In addition to non-sightedness, another disability which can be simulated in class is reduced mobility resulting from the loss of a limb. Crutches and wheelchairs can be used to simulate lower torso immobility; bandages can simulate arm/hand immobility. Connecting handicap awareness to the problem of anti-personnel landmine proliferation, I designed the following lesson:

Landmine Awareness Activity

  1. Ask participants about the 1997 Nobel Peace prize laureates, Jody Williams and the International Campaign to Ban Landmines.
  2. Cover key vocabulary : civil war, plant landmine, explode, lose a leg, crutches, wheel chair, photo-journalist.
  3. Do the "landmine quiz" (Appendix A) and explore reactions to the various statistics.
  4. Show multimedia clips about landmines. The CARE website has some clips.
  1. Place thirty sheets of paper on the floor of the room. All paper should appear identical from the top, but on the reverse side there are various roleplay instructions.
  2. Emphasize that each participant can step on any sheet of paper . . . several people can also step on the same sheet if they wish: they will share the same fate.
  3. All participants will have 2-3 minutes to read their roles before the simulation starts.
  4. Depending on the class level and time available, the actual simulation can be 10-25 minutes long. A different option is to do the simulation twice in shorter time increments. The contrast between the former and later outcome can be a key item during the discussion.
Here are some possible roles for a class of thirty:

1 SHEET: You are a doctor. You work at a clinic with few medical supplies. Try to help those around you.
15 SHEETS: You are safe now. You can help others - or ignore them and stay in a safe place. Remember: you cannot walk within 50 cm. of  an unturned card without turning it over. If the unturned card has a "X" mark under it, it represents a landmine . . .you will die within two minutes if you come near such a card.
4 SHEETS: You are a farmer. You stepped on a mine while you were planting your crops. Both of your legs are now missing. If you don't get medical help soon, you'll die. [MINE COLOR: BLACK]
2 SHEETS: You are a child. While playing outside, you accidentally stepped on a mine. You have just lost your right leg. It hurts and you are losing blood. Call for help. [MINE COLOR: BLACK]
2 SHEETS: You are a merchant.
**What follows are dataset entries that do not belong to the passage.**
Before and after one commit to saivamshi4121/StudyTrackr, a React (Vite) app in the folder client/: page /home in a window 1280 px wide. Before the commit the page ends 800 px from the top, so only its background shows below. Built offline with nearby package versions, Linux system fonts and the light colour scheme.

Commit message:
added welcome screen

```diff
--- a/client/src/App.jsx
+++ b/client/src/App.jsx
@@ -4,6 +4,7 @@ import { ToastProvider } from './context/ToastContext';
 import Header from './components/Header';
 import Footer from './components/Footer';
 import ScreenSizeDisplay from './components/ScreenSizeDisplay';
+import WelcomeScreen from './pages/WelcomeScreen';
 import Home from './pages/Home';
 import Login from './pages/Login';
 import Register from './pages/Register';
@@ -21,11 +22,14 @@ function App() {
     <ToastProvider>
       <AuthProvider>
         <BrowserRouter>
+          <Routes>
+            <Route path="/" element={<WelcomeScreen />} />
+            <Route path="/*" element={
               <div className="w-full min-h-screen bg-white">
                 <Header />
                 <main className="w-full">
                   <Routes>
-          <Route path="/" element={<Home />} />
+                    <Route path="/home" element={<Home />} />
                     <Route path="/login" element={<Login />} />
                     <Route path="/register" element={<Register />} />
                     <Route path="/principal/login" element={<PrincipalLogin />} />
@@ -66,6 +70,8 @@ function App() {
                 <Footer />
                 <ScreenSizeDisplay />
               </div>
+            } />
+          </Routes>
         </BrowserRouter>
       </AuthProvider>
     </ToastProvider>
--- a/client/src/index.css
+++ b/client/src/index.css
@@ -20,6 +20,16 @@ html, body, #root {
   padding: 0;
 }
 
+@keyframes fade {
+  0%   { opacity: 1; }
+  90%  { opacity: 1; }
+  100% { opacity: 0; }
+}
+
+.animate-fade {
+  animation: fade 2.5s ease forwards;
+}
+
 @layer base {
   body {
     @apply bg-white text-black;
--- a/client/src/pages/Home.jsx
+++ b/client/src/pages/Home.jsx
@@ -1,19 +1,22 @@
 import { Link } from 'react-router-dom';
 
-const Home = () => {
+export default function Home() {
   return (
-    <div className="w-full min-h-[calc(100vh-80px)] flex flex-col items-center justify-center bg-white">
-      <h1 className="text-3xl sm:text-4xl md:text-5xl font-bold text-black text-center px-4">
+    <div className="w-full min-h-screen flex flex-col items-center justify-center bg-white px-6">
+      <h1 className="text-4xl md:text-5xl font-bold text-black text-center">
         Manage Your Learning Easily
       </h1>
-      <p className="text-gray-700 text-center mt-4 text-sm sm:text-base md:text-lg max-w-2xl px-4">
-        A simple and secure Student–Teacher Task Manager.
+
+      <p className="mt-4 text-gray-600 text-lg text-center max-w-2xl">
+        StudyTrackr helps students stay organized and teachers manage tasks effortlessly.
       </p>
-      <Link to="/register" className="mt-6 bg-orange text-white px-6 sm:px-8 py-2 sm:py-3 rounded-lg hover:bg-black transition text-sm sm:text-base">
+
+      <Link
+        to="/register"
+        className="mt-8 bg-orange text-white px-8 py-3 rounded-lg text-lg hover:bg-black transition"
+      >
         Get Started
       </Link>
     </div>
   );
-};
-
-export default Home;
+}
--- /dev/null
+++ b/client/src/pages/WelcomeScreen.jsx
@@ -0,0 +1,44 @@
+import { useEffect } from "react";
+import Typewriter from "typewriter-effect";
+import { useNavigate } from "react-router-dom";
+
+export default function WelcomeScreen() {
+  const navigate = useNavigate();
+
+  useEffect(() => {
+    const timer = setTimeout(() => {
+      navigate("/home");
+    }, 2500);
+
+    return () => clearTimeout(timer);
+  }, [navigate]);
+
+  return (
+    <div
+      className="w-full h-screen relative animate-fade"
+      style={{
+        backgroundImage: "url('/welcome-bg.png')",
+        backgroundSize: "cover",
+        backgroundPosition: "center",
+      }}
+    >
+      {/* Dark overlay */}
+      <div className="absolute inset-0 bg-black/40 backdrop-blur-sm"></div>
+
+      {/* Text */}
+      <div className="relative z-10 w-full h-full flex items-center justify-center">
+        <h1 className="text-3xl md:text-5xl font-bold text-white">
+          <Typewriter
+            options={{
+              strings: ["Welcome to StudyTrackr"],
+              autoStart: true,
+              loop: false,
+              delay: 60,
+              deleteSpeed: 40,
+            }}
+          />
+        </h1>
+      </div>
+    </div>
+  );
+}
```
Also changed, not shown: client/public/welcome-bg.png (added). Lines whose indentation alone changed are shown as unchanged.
You sell crutches and wheelchairs. Anyone with 500 yen in cash can buy a pair of crutches. Anyone with 3000 yen in cash can buy a wheel chair. Try to do business.
2 SHEETS: You have some special tools to clear minefields. Your tools are able to clear (stop) all "black" and "blue" mines. It takes about five minutes to clear each mine. If you come to a "green" mine, however, you will die. . . You can accept the risk and try to clear 80% of the landmines . . . or stay in a safe place and give your tools to someone else.
1 SHEET: You have just stepped on a mine and will die within 60 seconds. The lower half of your body feels like a hamburger. (After 60 seconds you can not move or talk.) [MINE COLOR: GREEN]
1 SHEET: You are a soldier. You just stepped on a mine and have lost both legs and eyes. You can't see or walk, but can talk.[MINE COLOR: BLUE]
1 SHEET: You are a politician. You want to buy land mines because you think it is the best way end the fighting in your country. You have 100,000 yen in cash.
1 SHEET: You are an arms merchant. You sell landmines for 300 yen a piece . . . and also tools to clear away most landmines for 30,000 - 50,000 yen a piece. You have no special loyalties and will do business with anyone with money.
1 SHEET: You are a foreign photo-journalist. Take lots of pictures and document what is going on.
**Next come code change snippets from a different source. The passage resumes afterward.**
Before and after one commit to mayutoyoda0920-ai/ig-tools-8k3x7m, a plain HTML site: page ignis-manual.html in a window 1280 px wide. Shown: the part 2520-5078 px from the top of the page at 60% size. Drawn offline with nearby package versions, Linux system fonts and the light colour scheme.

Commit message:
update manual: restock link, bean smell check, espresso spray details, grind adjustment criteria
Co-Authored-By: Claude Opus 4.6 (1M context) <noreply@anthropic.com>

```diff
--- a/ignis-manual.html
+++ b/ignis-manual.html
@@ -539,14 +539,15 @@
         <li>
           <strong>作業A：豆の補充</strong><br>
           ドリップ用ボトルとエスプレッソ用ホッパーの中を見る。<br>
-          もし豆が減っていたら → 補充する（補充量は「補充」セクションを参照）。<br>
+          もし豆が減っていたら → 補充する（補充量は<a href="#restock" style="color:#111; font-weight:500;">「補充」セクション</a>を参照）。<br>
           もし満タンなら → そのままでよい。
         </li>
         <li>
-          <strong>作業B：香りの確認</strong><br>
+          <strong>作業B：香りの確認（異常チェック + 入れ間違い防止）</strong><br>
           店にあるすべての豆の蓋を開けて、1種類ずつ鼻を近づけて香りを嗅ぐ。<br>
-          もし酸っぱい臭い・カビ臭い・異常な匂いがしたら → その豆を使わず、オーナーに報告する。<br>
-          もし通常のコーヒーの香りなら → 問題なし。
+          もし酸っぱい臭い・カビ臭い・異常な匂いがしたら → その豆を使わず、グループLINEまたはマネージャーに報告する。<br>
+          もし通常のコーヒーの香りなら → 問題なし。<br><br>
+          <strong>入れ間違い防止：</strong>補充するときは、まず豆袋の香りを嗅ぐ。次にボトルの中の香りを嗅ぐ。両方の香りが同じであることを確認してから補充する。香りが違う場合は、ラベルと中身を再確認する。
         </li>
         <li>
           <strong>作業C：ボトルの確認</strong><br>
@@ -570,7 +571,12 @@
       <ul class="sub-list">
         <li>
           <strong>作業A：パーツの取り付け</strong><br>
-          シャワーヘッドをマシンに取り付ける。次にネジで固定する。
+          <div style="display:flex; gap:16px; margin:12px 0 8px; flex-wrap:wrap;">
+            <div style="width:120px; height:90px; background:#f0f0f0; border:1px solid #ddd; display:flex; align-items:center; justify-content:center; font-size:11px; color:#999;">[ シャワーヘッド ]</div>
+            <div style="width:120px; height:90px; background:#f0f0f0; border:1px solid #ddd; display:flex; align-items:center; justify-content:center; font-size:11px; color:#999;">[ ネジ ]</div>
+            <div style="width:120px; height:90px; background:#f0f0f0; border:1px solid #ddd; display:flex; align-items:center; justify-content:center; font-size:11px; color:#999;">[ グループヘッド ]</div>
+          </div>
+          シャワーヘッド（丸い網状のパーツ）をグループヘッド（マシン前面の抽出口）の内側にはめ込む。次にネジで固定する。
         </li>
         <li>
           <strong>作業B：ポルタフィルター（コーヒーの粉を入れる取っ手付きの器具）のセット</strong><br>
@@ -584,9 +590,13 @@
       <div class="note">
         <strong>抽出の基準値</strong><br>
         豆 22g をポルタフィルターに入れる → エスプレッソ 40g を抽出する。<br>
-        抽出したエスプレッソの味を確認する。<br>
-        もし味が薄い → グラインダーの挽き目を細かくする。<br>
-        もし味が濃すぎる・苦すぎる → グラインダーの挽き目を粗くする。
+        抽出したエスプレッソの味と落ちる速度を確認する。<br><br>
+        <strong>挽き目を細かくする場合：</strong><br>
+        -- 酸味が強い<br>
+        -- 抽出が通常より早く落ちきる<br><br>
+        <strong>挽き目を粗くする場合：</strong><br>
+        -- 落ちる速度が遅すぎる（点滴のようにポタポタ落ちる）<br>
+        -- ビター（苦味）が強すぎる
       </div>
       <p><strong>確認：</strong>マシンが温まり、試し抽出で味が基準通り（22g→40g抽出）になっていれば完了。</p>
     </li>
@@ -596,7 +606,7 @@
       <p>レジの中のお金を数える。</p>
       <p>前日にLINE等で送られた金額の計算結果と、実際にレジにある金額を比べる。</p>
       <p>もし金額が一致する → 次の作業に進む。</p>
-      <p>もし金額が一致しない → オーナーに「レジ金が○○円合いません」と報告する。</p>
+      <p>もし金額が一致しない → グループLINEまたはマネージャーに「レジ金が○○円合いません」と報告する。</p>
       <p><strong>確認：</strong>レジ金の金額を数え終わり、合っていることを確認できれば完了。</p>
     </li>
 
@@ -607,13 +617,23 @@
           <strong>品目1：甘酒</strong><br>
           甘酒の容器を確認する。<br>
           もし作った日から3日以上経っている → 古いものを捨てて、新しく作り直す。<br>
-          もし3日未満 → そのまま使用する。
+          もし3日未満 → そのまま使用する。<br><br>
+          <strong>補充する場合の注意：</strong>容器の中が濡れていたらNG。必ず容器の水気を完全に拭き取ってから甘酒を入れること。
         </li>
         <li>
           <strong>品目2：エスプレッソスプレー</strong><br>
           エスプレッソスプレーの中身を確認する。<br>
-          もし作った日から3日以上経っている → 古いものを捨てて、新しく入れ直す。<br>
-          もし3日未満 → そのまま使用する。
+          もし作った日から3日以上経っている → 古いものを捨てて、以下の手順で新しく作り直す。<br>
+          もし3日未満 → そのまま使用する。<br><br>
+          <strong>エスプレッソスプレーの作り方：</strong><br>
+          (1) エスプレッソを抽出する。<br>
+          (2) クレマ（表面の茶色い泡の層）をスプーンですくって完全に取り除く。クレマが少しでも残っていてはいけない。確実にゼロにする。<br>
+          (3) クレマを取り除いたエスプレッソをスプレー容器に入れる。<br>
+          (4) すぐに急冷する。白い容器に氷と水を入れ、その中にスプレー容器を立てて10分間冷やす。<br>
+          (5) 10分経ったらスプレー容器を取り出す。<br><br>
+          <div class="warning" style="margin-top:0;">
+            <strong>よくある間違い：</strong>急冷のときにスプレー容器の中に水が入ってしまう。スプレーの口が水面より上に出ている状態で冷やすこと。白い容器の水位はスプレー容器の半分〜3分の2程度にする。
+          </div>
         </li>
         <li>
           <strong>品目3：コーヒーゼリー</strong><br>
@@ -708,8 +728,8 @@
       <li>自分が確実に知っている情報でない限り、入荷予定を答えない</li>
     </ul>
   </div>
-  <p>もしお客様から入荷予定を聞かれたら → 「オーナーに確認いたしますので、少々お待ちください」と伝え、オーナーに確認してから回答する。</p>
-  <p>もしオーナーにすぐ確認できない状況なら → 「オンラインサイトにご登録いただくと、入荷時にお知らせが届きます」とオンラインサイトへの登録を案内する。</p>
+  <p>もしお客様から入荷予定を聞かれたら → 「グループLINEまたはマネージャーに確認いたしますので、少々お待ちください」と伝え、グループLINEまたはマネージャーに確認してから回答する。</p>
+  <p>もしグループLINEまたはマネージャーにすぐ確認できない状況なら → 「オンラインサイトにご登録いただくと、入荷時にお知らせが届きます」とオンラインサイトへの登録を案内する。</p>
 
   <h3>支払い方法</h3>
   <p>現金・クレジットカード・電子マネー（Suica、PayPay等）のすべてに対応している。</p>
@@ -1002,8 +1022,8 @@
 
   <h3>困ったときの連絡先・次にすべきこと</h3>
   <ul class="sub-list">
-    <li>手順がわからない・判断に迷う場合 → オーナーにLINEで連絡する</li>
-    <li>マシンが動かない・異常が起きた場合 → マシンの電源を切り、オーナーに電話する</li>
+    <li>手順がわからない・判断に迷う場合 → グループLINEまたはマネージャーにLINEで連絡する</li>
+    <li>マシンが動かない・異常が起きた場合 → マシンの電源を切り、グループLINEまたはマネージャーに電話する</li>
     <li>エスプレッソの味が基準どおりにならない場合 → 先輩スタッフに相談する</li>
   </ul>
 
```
Here are some possible questions to raise
during the feedback/reflection session:
* How did you feel during this activity?
* In what ways did this activity seem real?
* Do you feel any differently about landmines now?
* Is there anything we can do to stop landmines?